According to tracking data gathered from the various social media outlets that allow us normies to tell Olympians how much we heart them, usual suspects like Michael Phelps, Usain Bolt, Gabby Douglas and Misty-May Treanor racked up the most traffic before and during this summer's games. No surprises there, but based on a comparison of social media activity preceding and during the games, number crunchers at AddThis figured out that the five athletes who recorded the highest buzz increases were all women because this Olympics, in case you haven't heard already, was the year that female athletes saved the United States from global embarrassment by being generally awesome.
Wired's Lainna Fader is quick to point out, however, that the increased interest in female athletes isn't necessarily evidence that all members of the viewing public are commending them on their athletic prowess — just as many social media gadflies were likely to discuss female athletes' physical appearance as their superhuman feats of strength and speed. Though Gabby Douglas, for example, beat out Michael Phelps as the "Most-Clicked Athlete" on NBCOlympics.com by a whopping 11 million pageviews, internet chatter was just as likely to focus on her hair as her Catwomanly agility. Fader explains that, though the U.S. Women's gymnastics team became veritable superstars after winning Olympic gold, plenty of trolls contributed not-so-pleasant opinions to the general internet discussion:
After checking out the terms most often associated with each of the top five female athletes, it seems we were right to be suspicious. Douglas' hair was discussed about as frequently as her sport. Wieber's elimination was a hot topic, but so were her "hot" and "stunning" looks. And apparently a lot of people were searching for "pics" of Raisman and asking if she's single.
Still, says former NBC Olympics producer and founder of First-Person Communications Douglas Warshaw, Olympic women dominated the social mediaverse during the games, and that's nothing to sneeze at because it helps draw attention to women in sport, which helps provide a whole generation of young girls with athletic role models to look up to and, eventually, emulate.
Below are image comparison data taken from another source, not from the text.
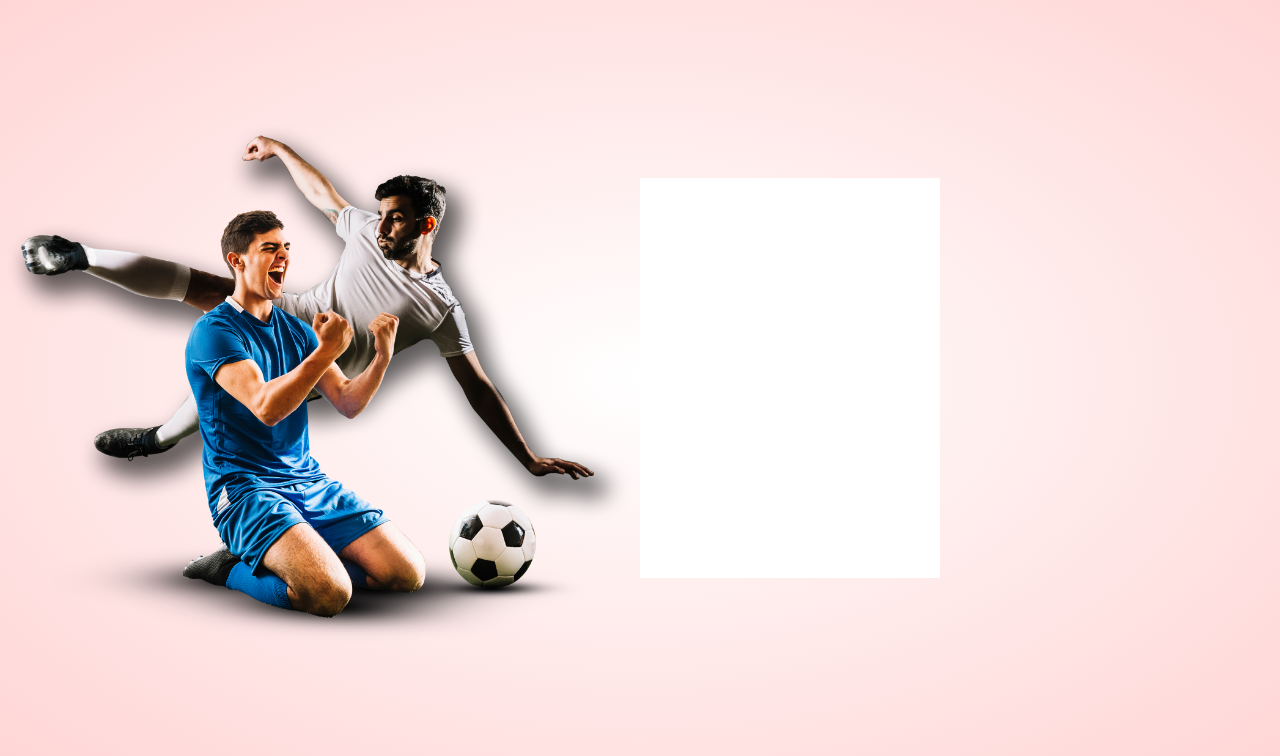
Repository: ritikalohia/tepid-frontend
Page: account.html
An editor plug-in stored every save of this project. The page is shown before and after a run of saves, followed by the edit.
The browser window is 1280 px wide. The pictures show the whole page.

Above is the page before, as saved 2021-06-09 12:21:45.

### account.html
<!DOCTYPE html>
<html lang="en">
<head>
    <meta charset="UTF-8">
    <meta http-equiv="X-UA-Compatible" content="IE=edge">
    <meta name="viewport" content="width=device-width, initial-scale=1.0">
    <link rel="stylesheet" href="style.css">
    <title>Document</title>
</head>
<body>
    <!---account page------>
    <div class="account-page">
        <div class="row">
            <div class="col-2">
                <img src="images/image1.png" width="100%" alt="">
            </div>
            <div class="col-2">
                <div class="form-container">

                </div>
            </div>

        </div>
    </div>


</body>
</html>

### style.css


*{
    margin: 0;
    padding: 0;
    box-sizing: border-box;
}

body{
    font-family: 'Poppins', sans-serif;
}

.navbar{
    display: flex;
    align-items: center;
    padding: 20px;
}

nav{
    flex: 1;
    text-align: right;
}

nav ul{
    display: inline-block;
    list-style-type: none;
}

nav ul li{
    display: inline-block;
    margin-right: 20px;
}

a{
    text-decoration: none;
    color: #555;
}

p{
    color: #555;
}

.container{
    max-width: 1300px;
    margin: auto;
    padding-left: 25px;
    padding-right: 25px;
}

.row{
    display: flex;
    align-items: center;
    flex-wrap: wrap;
    justify-content: space-around;
}

.col-2{
    flex-basis: 50%;
    min-width: 300px;
}

.col-2 img{
    max-width:100%;
    padding: 50px 0;
}

.col-2 h1{
    font-size: 50px;
    line-height: 60px;
    margin: 25px 0;
}

.btn{
    display: inline-block;
    background: #ff523b;
    color: #fff;
    margin: 30px 0;
    padding: 8px 30px;
    border-radius: 30px;
    transition: background 0.5s;
}

.btn:hover{
     background: #563434;
}

.header{
    background: radial-gradient(#fff, #ffd6d6);
}

.header .row{
    margin-top: 70px;
}

.categories{
    margin: 70px 0;
}

.col-3{
    flex-basis: 30%;
    min-width: 250px;
    margin-bottom: 30px;
}

.col-3 img{
    width: 100%;
}

.small-container{
    max-width: 1080px;
    margin: auto;
    padding-right: 25px;
    padding-left: 25px;
}

.col-4{
    flex-basis: 25%;
    padding: 10px;
    min-width: 200px;
    margin-bottom: 50px;
    transition: transform 0.5s;
}

.col-4 img{
    width: 100%;
}

.title{
    text-align: center;
    margin: 0 auto 80px;
    position: relative;
    line-height: 60px;
    color: #555;
}

.title::after{
    content: '';
    background: #ff523b;
    width: 80px;
    height: 5px;
    border-radius: 5px;
    position: absolute;
    bottom: 0;
    left: 50%;
    transform: translateX(-50%);
}

.title h4{
    color: #555;
    font-weight: normal;
}

.col-4 p{
    font-size: 14px;
}

.rating .fa{
    color: #ff523b;
}

.col-4:hover{
    transform: translateY(-5px);
}

/*----offer----*/
.offer{
    background: radial-gradient(#fff, #ffd6d6);
    margin-top: 80px;
    padding: 30px 0;
}

.col-2 .offer-img{
    padding: 50px;
}

small{
    color: #555;
}

/*Testimonial*/

.testimonial .col-3{
    text-align: center;
    padding: 40px 20px;
    box-shadow: 0 0 20px 0px rgba(0, 0, 0, 0.1);
    cursor: pointer;
    transition: transform 0.5s;
}

.testimonial .col-3 img{
    width: 50px;
    margin-top: 20px;
    border-radius: 50%;
}

.testimonial .col-3:hover{
    transform: translateY(-10px);
}

.fa.fa-qoute-left{
    font-size: 34px;
    color: #ff523b;
}

.col-3 p{
    font-size: 12px;
    margin: 12px 0;
    color: #777;
}

.testimonial .col-4 h3{
    font-weight: 600;
    color:#555;
    font-size: 16px;
}

/*-----------brands--------------*/
.brands{
    margin: 100px auto;
}

.col-5{
    width: 160px;
}

.col-5 img{
    width: 100%;
    cursor: pointer;
    filter: grayscale(100%);
}

.col-5 img:hover{
    filter: grayscale(0);
}


/*-------------footer---------------*/

.footer{
    background: #000;
    color: #8a8a8a;
    font-size: 14px;
    padding: 60px 0 20px;
}

.footer p {
    color: #8a8a8a;
}

.footer h3{
    color: #fff;
    margin-bottom: 20px;
}

.footer-col-1, .footer-col-2, .footer-col-3, .footer-col-4{
    min-width: 250px;
    margin-bottom: 20px;
}

.footer-col-1{
    flex-basis: 30%;
}

.footer-col-2{
    flex: 1;
    text-align: center;
}

.footer-col-2 img{
    width: 180px;
    margin: 20px;
}

.footer-col-3, .footer-col-4{
    flex-basis: 12%;
    text-align: center;
}

ul{
    list-style-type: none;
}

.app-logo{
    margin-top: 20px;
}

.app-logo img{
    width: 140px;
}

.footer hr{
    border: none;
    background: #b5b5b5;
    margin: 20px 0;
    height: 1px;
}

.copyright{
     text-align: center;
}

.menu-icon{
    width: 28px;
    margin-left: 20px;
    display: none;
}


/*-------------media query-------------*/
@media only screen and (max-width:800px){
    nav ul{
        position: absolute;
        top: 70px;
        left: 0;
        background: #333;
        width: 100%;
        overflow: hidden;
        transition: max-height 0.5s;
    }

    nav ul li{
        display: block;
        margin-right: 50px;
        margin-top: 10px;
        margin-bottom: 10px;
    }

    nav ul li a{
        color: #fff;
    }

    .menu-icon{
        display: block;
        cursor: pointer;
    }
}

/* media query for less than 600 screen size */
@media only screen and (max-width:600px){
    .row{
        text-align: center;
    }

    .col-2, .col-3, .col-4{
        flex-basis: 100%;
    }
}




/*  all products page  */
.row-2{
    justify-content: space-between;
    margin: 100px auto 50px;
}

select{
    border: 1px solid #ff523b;
    padding: 5px;
}

select:focus{
    outline: none;
}

.page-btn{
    margin: 0 auto 80px;
}

.page-btn span{
    display: inline-block;
    border: 1px solid #ff523b;
    margin-left: 10px;
    width: 40px;
    height: 40px;
    text-align: center;
    line-height: 40px;
    cursor: pointer;
}


.page-btn span:hover{
    background: #ff523b;
    color: #fff;
}



/*--------Product page---------*/
.single-product{
    margin-top: 80px;
}

.single-product .col-2 img{
    padding: 0;
}

.single-product .col-2{
    padding: 20px;
}

.single-product h4{
    margin: 20px 0;
    font-size: 22px;
    font-weight: bold;
}

.single-product select{
    display: block;
    padding: 10px;
    margin-top: 20px;
}

.single-product input{
    width: 50px;
    height: 40px;
    padding-left: 10px;
    font-size: 20px;
    margin-right: 10px;
    border: 1px solid #ff523b;
}

input:focus{
    outline: none;
}

.single-product .fa{
    color: #ff523b;
    margin-left:  10px;
}

.small-img-row{
    display: flex;
    justify-content: space-around;
}

.small-img-col{
    flex-basis: 24%;
    cursor: pointer;
}

@media only screen and (max-width:600px){

    .single-product{
        text-align: left;
    }

    .single-product .col-2{
        padding: 20px 0;
    }
    .single-product h1{
        font-size: 26px;
        line-height: 22px;
    }
}


/*-------cart items------*/
.cart-page{
    margin: 80px auto;
}

table{
    width: 100%;
    border-collapse: collapse;
}

.cart-info{
    display: flex;
    flex-wrap: wrap;
}

th{
    text-align: left;
    padding: 5px;
    color: #fff;
    background: #ff523b;
    font-weight: normal;
}

td{
    padding: 10px 5px;
}

td input{
    width: 40px;
    height: 30px;
    padding: 5px;
}

td a{
    color: #ff523b;
    font-size: 12px;
}

td img{
    width: 80px;
    height: 80px;
    margin-right: 10px;
}

.total-price{
    display: flex;
    justify-content: flex-end;
}

.total-price table{
    border-top: 3px solid #ff523b;
    width: 100%;
    max-width: 400px;
}

td:last-child{
    text-align: right;
}

th:last-child{
    text-align: right;
}

@media only screen and (max-width:600px){
    .cart-info p{
        display: none;
    }
}



/* account page */
.account-page{
    padding: 50px 0;
    background: radial-gradient(#fff, #ffd6d6);
}

.form-container{
    background: #fff;
    width: 300px;
    height: 400px;
    position: relative;
    text-align: center;
    padding: ;
}

After the next 5 saves:
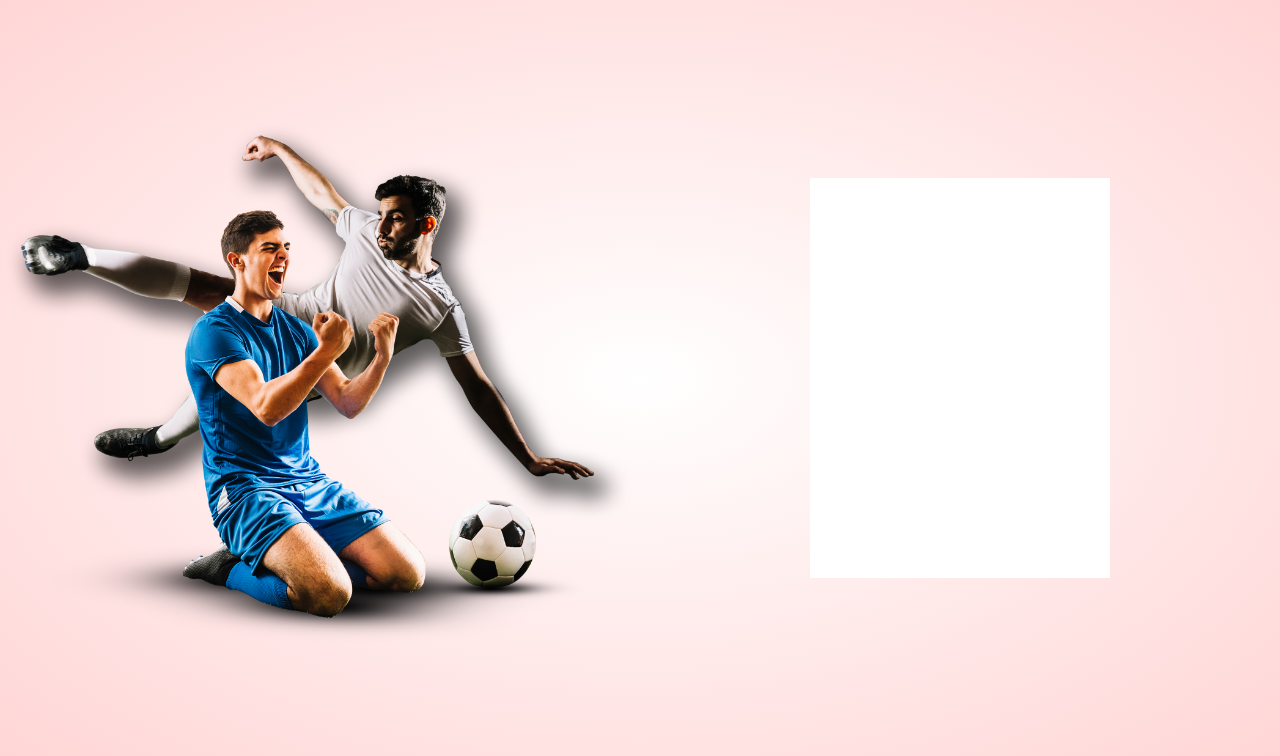
The 5 saves are shown as one change because they came seconds apart.
The last was saved 14 s later.
--- a/style.css
+++ b/style.css
@@ -539,5 +539,7 @@ th:last-child{
     height: 400px;
     position: relative;
     text-align: center;
-    padding: ;
-}
+    padding: 20px 0;
+    margin: auto;
+    box
+}
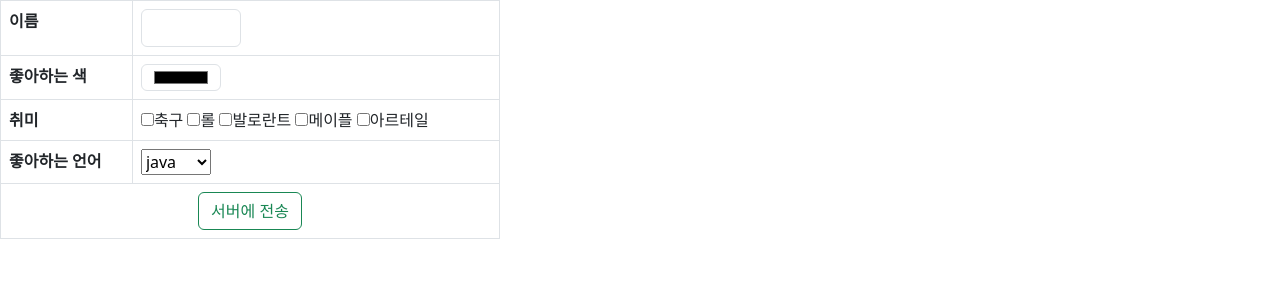
Repository: ssung2sin/sist0615_spring
Page: http://localhost/SpringMvcRead5/naver/form1
An editor plug-in stored every save of this project. The page is shown before and after the next save, followed by the edit.
The browser window is 1280 px wide. The pictures show the whole page.
Some web fonts or font styles are not loaded; a fallback is used. The page is served by Tomcat 9.

Above is the page before, as saved 2023-10-10 06:26:08.

After the next save:
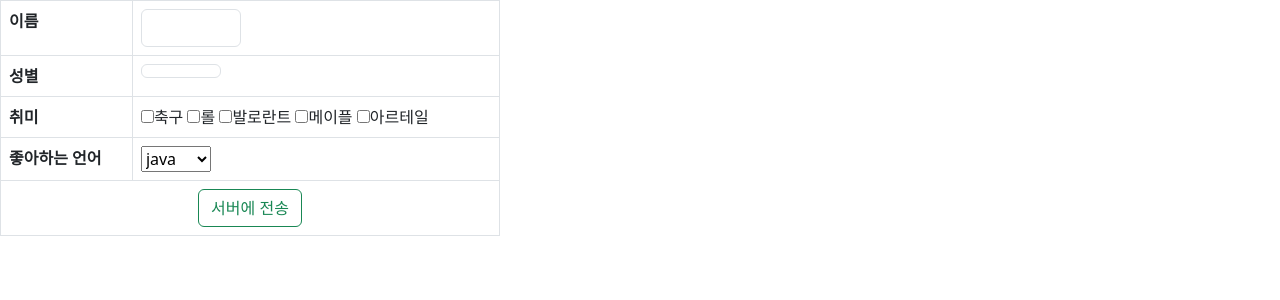
Saved 3 min 38 s later.
--- a/SpringMvcRead5/src/main/webapp/WEB-INF/day1010/form1.jsp
+++ b/SpringMvcRead5/src/main/webapp/WEB-INF/day1010/form1.jsp
@@ -19,8 +19,8 @@
 			<td><input type="text" class="form-control" name="name" style="width:100px;"></td>
 		</tr>
 		<tr>
-			<th>좋아하는 색</th>
-			<td><input type="color" class="form-control" name="color" style="width:80px;"></td>
+			<th>성별</th>
+			<td><input type="radio" class="form-control" name="gender" style="width:80px;"></td>
 		</tr>
 		<tr>
 			<th>취미</th>
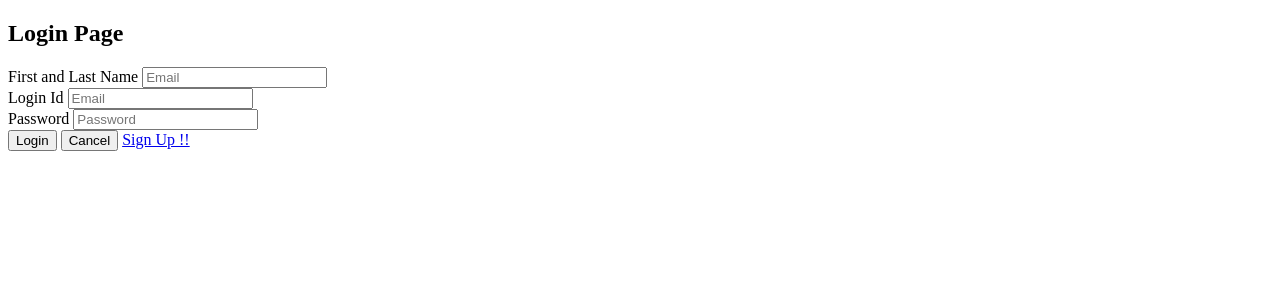
Repository: Niket-mishra/Dummy
Page: http://localhost/Mini-Project/SignUp.jsp
The author's editor kept a copy of each file at every save. The page is drawn from the files as they stood at one save, then again after the next save.
The browser window is 1280 px wide. The pictures show the whole page.
The page is served by Tomcat 10. Other server files are loaded and not shown.

Above is the page before, as saved 2024-05-07 16:24:21.

### Mini-Project/src/main/webapp/SignUp.jsp
<%@ page language="java" contentType="text/html; charset=ISO-8859-1"
    pageEncoding="ISO-8859-1"%>
<!DOCTYPE html>
<html>
<head>
<meta charset="ISO-8859-1">
<title>Customer SignUp</title>
</head>
<body class = "bg-light">
<div class="position-absolute top-50 start-50 translate-middle  p-4 mb-5 rounded shadow-lg bg-white">
<h2 class ="mb-4 fst-italic text-primary">Login Page</h2>
<form action="LoginController">
<div class="input-group mb-3">
  <span class="input-group-text">First and Last Name</span>
  <input type="email" aria-label="text" class="form-control" placeholder="Email" required>
</div>
<div class="input-group mb-3">
  <span class="input-group-text">Login Id</span>
  <input type="email" aria-label="Email" class="form-control" placeholder="Email" required>
</div>

<div class="input-group mb-3">
  <span class="input-group-text">Password</span>
  <input type="password" aria-label="password" class="form-control" placeholder="Password" required>
</div>

<div class="vstack gap-2 col-md-12 mx-auto">
<input type ="submit" value ="Login" class="btn btn-success">
<input type ="reset" value ="Cancel" class = "btn btn-danger">
<a href="#" class = "fst-italic align-bottom d-flex justify-content-end link-success link-offset-2 link-underline-opacity-25 link-underline-opacity-100-hover">Sign Up !!</a>
</div>
</form>
</div>
</body>
</html>

After the next save:
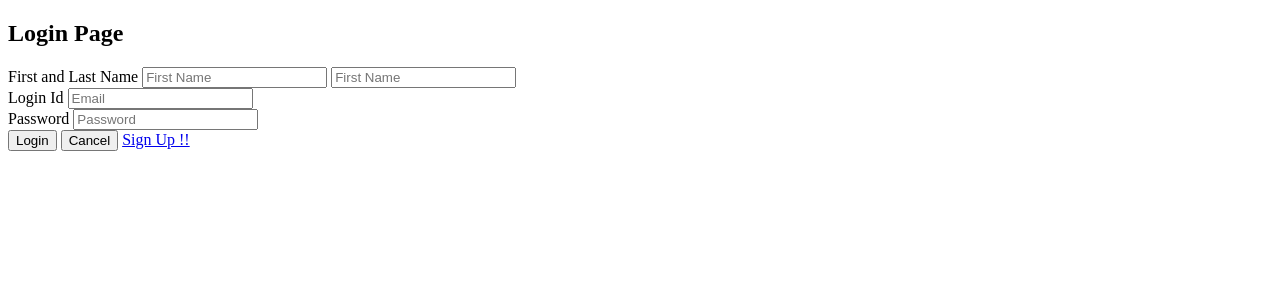
Saved 35 s later.
--- a/Mini-Project/src/main/webapp/SignUp.jsp
+++ b/Mini-Project/src/main/webapp/SignUp.jsp
@@ -12,7 +12,9 @@
 <form action="LoginController">
 <div class="input-group mb-3">
   <span class="input-group-text">First and Last Name</span>
-  <input type="email" aria-label="text" class="form-control" placeholder="Email" required>
+  <input type="text" aria-label="text" class="form-control" placeholder="First Name" required>
+    <input type="text" aria-label="text" class="form-control" placeholder="First Name" required>
+
 </div>
 <div class="input-group mb-3">
   <span class="input-group-text">Login Id</span>
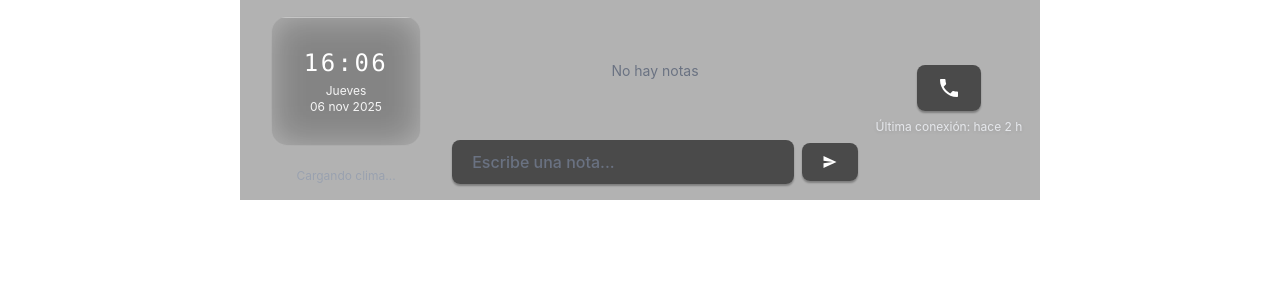
Repository: CodeByEvans/my-romantic-widget
Page: /
The author's editor kept a copy of each file at every save. The page is drawn from the files as they stood at one save, then again after the next save.
The browser window is 1280 px wide. The pictures show the whole page.
The page's requests for data from a server got no answer. The project was rebuilt for these pictures with package versions that can differ from the ones it lists, and the page was loaded fresh each time. No one was signed in, and anything a server would have sent is missing. Also part of the build but not shown: vite.config.ts.

Above is the page before, as saved 2025-11-07 12:42:52.

After the next save:
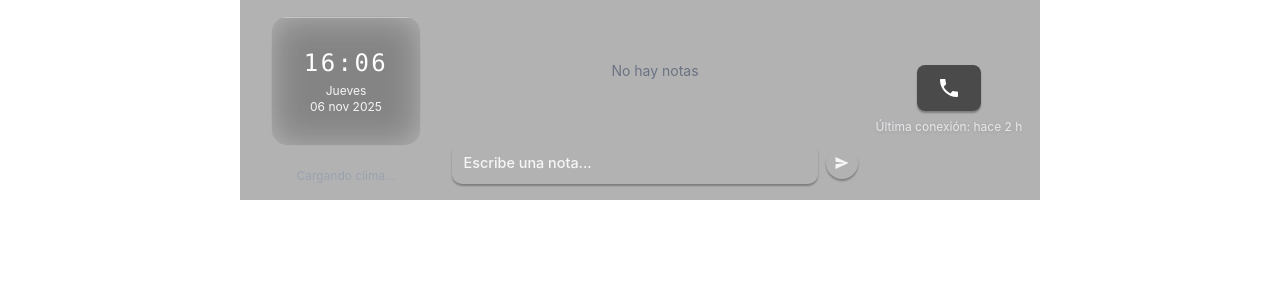
Saved 5 s later.
--- a/src/components/NoteInput.tsx
+++ b/src/components/NoteInput.tsx
@@ -6,12 +6,9 @@ export const NoteInput = () => {
       <input
         type="text"
         placeholder="Escribe una nota..."
-        className="flex-1 text-sm px-3 py-2 rounded-lg bg-white text-gray-800 placeholder-gray-500 focus:outline-none focus:ring-2 focus:ring-blue-300 transition-all"
+        className="theme-input"
       />
-      <button
-        type="submit"
-        className="p-2 bg-blue-500 rounded-full text-white hover:bg-blue-600 transition-colors"
-      >
+      <button type="submit" className="theme-button">
         <IoMdSend size={16} />
       </button>
     </form>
Warshaw thinks that, though it's not easy to dismiss "the ‘hottest women of the Olympics' thing, and the sex appeal of the increasingly tight uniforms," the percentage spike in discussion about female athletes before and during the actual games reveals that the public has a genuine interest in learning more about women who don't necessarily attract a lot of attention beyond the Olympics.
I think women athletes resonate the most with us because they don't get the coverage day in and day out in between the Games. So there's something novel about the way that they're covered during the Olympics, and that adds to their appeal.
Social media buzz will certainly help some of these women secure endorsements, something that's been notoriously difficult for them to do on the same scale as male Olympians.